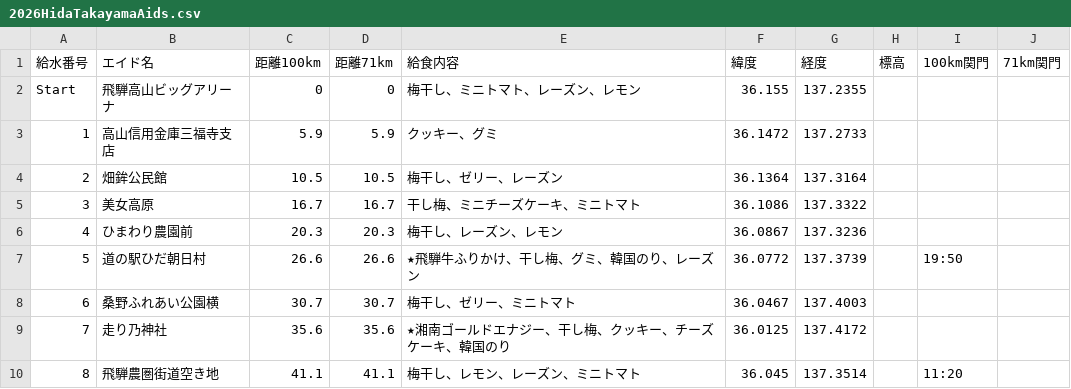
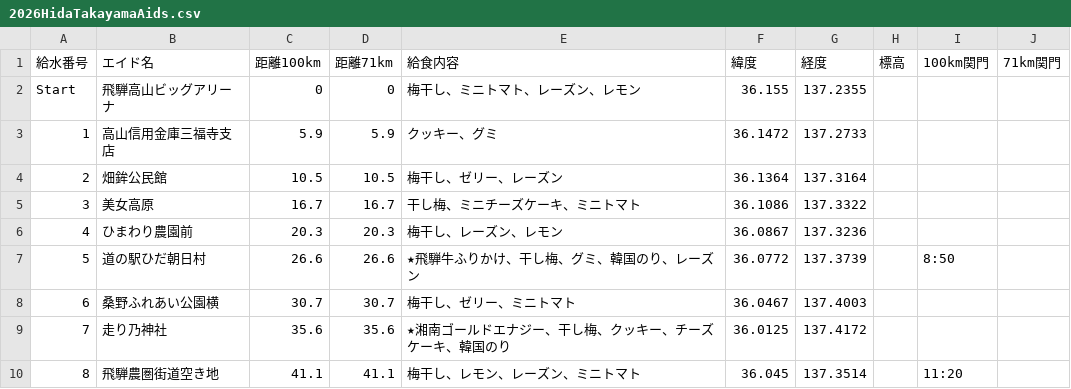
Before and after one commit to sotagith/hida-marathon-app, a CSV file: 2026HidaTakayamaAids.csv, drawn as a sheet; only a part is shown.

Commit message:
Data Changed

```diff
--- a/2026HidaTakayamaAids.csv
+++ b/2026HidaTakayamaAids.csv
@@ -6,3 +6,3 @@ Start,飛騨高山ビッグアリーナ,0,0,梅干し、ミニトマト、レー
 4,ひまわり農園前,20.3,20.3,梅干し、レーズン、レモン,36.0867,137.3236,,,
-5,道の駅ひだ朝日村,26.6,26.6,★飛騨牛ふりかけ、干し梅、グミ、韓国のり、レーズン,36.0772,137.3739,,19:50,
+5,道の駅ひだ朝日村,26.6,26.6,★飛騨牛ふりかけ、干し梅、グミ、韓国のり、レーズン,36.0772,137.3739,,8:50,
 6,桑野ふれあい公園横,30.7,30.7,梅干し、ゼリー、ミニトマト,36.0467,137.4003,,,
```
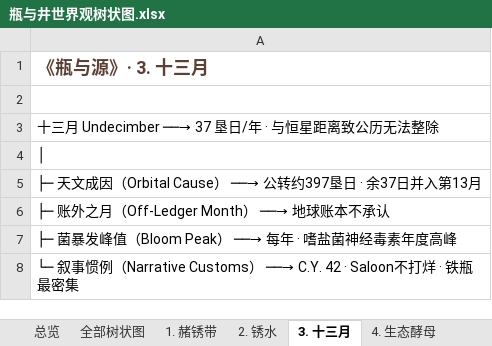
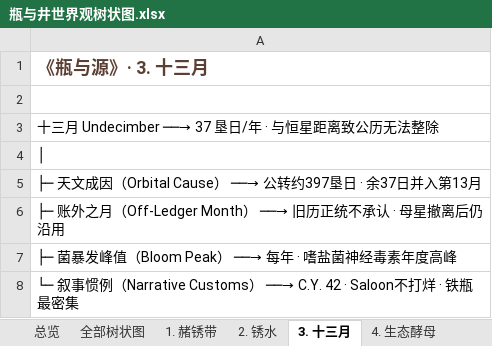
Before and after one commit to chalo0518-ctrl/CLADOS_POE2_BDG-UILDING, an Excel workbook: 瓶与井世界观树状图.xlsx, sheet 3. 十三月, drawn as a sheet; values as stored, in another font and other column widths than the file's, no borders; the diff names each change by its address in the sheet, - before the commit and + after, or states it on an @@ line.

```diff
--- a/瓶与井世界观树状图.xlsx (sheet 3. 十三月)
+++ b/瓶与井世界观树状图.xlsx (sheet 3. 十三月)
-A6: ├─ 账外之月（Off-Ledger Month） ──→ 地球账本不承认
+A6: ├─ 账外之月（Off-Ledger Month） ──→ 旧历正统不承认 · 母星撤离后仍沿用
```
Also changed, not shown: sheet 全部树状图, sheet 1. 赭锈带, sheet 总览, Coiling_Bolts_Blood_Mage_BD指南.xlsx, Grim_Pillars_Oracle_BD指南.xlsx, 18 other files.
==
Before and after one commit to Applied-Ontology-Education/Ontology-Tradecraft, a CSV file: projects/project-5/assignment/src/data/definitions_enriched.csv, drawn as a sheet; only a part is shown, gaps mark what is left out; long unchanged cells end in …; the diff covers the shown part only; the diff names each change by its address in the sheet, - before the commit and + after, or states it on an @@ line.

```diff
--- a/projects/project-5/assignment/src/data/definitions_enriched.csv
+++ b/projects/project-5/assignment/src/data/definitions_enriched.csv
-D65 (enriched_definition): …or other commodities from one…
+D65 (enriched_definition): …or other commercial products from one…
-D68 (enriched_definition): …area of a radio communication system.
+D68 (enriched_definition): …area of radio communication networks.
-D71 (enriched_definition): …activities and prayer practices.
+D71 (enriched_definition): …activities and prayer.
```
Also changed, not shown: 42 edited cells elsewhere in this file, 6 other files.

§ ASSIGNMENT
Show the lines of the records that contain the word "xlsx".

§ COMPLETED EXERCISE
Before and after one commit to chalo0518-ctrl/CLADOS_POE2_BDG-UILDING, an Excel workbook: 瓶与井世界观树状图.xlsx, sheet 3. 十三月, drawn as a sheet; values as stored, in another font and other column widths than the file's, no borders; the diff names each change by its address in the sheet, - before the commit and + after, or states it on an @@ line.
--- a/瓶与井世界观树状图.xlsx (sheet 3. 十三月)
+++ b/瓶与井世界观树状图.xlsx (sheet 3. 十三月)
Also changed, not shown: sheet 全部树状图, sheet 1. 赭锈带, sheet 总览, Coiling_Bolts_Blood_Mage_BD指南.xlsx, Grim_Pillars_Oracle_BD指南.xlsx, 18 other files.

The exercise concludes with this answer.